Regularly collect and publish available sex and age disaggregated data with a view to monitoring the phenomenon, exploring its causes and consequences, and identifying vulnerable groups of potential victims as well as new emerging forms of violence.
Consider investing resources to carry out targeted and impactful information and awareness-raising campaigns, also specifically aimed at involving men and boys as actors of change, and to increase the awareness of the negative effects of showing degrading images of women, images of violent acts perpetrated against women or inciting violence against them, in the media and entertainment.
Consider developing cyberbullying prevention and intervention practices and promote awareness campaigns to raise awareness of the impact of cyberbullying, particularly on women and girls, and encourage the need for women and girls to speak out against cyberbullying.
Provide adequate financial support to victims’ shelters and anti-violence women’s organizations as well as to culturally-sensitive training, including trauma-informed training for professionals working with victims and survivors, such as police, prosecutors, judges, social workers, health professionals, and relevant parts of the armed forces by 2022.
Adopt a gender-sensitive, humanitarian and victim-centered approach in the prevention of human trafficking and the protection of its victims, including migrants and vulnerable groups of women and girls, by 2022.

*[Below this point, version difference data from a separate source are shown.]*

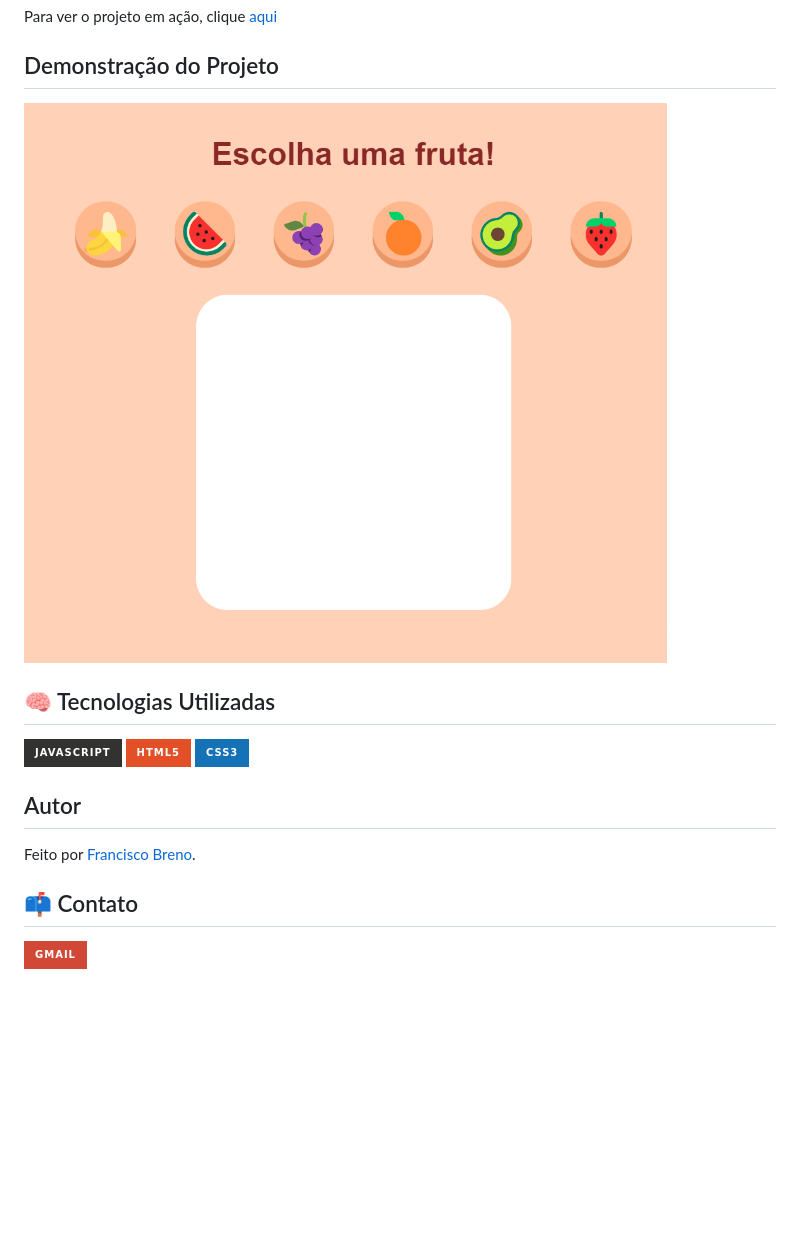
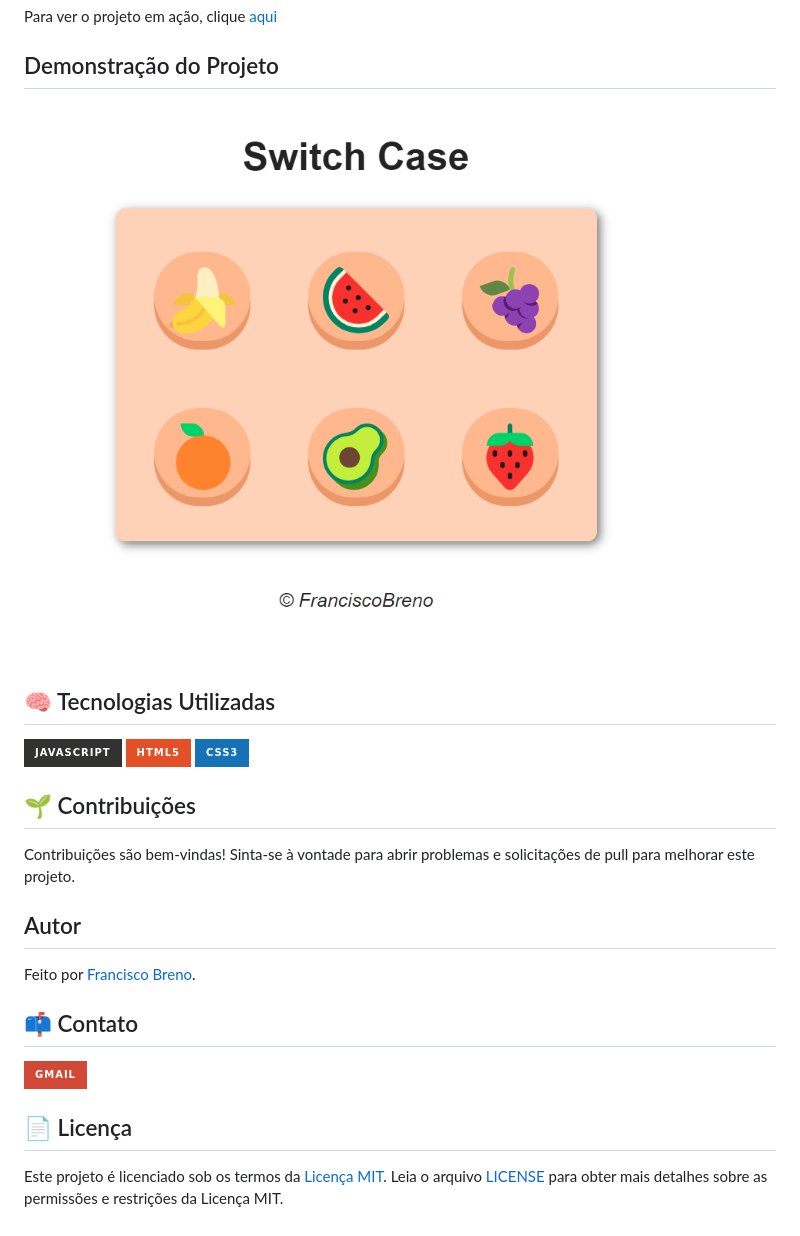
Before and after one commit to BrenoLira01/SwitchCase-JavaScript, a Markdown page: README.md, the part around the change. GitHub-like rendering; pictures changed too: imagens/switch_case.png; badges without logos; blank space fills up the shorter version.

```diff
--- a/README.md
+++ b/README.md
@@ -18,6 +18,10 @@ Para ver o projeto em ação, clique [aqui](https://brenolira01.github.io/Switch
 
 ![JavaScript](https://img.shields.io/badge/javascript-%23323330.svg?style=for-the-badge&logo=javascript&logoColor=%23F7DF1E) ![HTML5](https://img.shields.io/badge/html5-%23E34F26.svg?style=for-the-badge&logo=html5&logoColor=white) ![CSS3](https://img.shields.io/badge/css3-%231572B6.svg?style=for-the-badge&logo=css3&logoColor=white)
 
+## 🌱 Contribuições
+
+Contribuições são bem-vindas! Sinta-se à vontade para abrir problemas e solicitações de pull para melhorar este projeto.
+
 ## Autor
 
 Feito por [Francisco Breno](https://www.linkedin.com/in/breno-lira-perfil).
@@ -25,3 +29,8 @@ Feito por [Francisco Breno](https://www.linkedin.com/in/breno-lira-perfil).
 ## 📫 Contato
 
 [![Email](https://img.shields.io/badge/Gmail-D14836?style=for-the-badge&logo=gmail&logoColor=white)](mailto:franciscobrenolira@gmail.com)
+
+## 📄 Licença
+
+Este projeto é licenciado sob os termos da [Licença MIT](/LICENSE.txt).
+Leia o arquivo [LICENSE](/LICENSE.txt) para obter mais detalhes sobre as permissões e restrições da Licença MIT.
```
Also changed, not shown: 3 other files.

Consider optimizing the impact of and/or increasing available funds for development cooperation programs addressing all forms of violence against women and girls, including harmful practices and human trafficking by 2022, and strengthening our efforts to implement UN Resolution 1325.
Consider reviewing, introducing, and/or strengthening legislation and its implementation to help ensure the effective prosecution of perpetrators of violence against women and take into consideration the possibility to carry out rehabilitation/treatment programs for such perpetrators by 2022.
Promote and facilitate cooperation to help ensure the effective and timely prosecution of those engaged – at any level – in human trafficking and exploitation, both domestically and internationally, including cooperation among countries of origin, transit and destination and their respective law enforcement agencies.
Carry out financial investigations, where appropriate, including the analysis of financial flows associated with trafficking in persons, especially women and girls, with a view to identifying and reporting suspicious financial activities to assist human trafficking related investigations and preventing the phenomenon in the countries of origin.
Monitoring and accountability
The G7 Working Group on Gender Equality and Women’s Empowerment will be responsible for monitoring progress vis-à-vis the commitments included in this G7 Roadmap for a Gender-Responsive Economic Environment.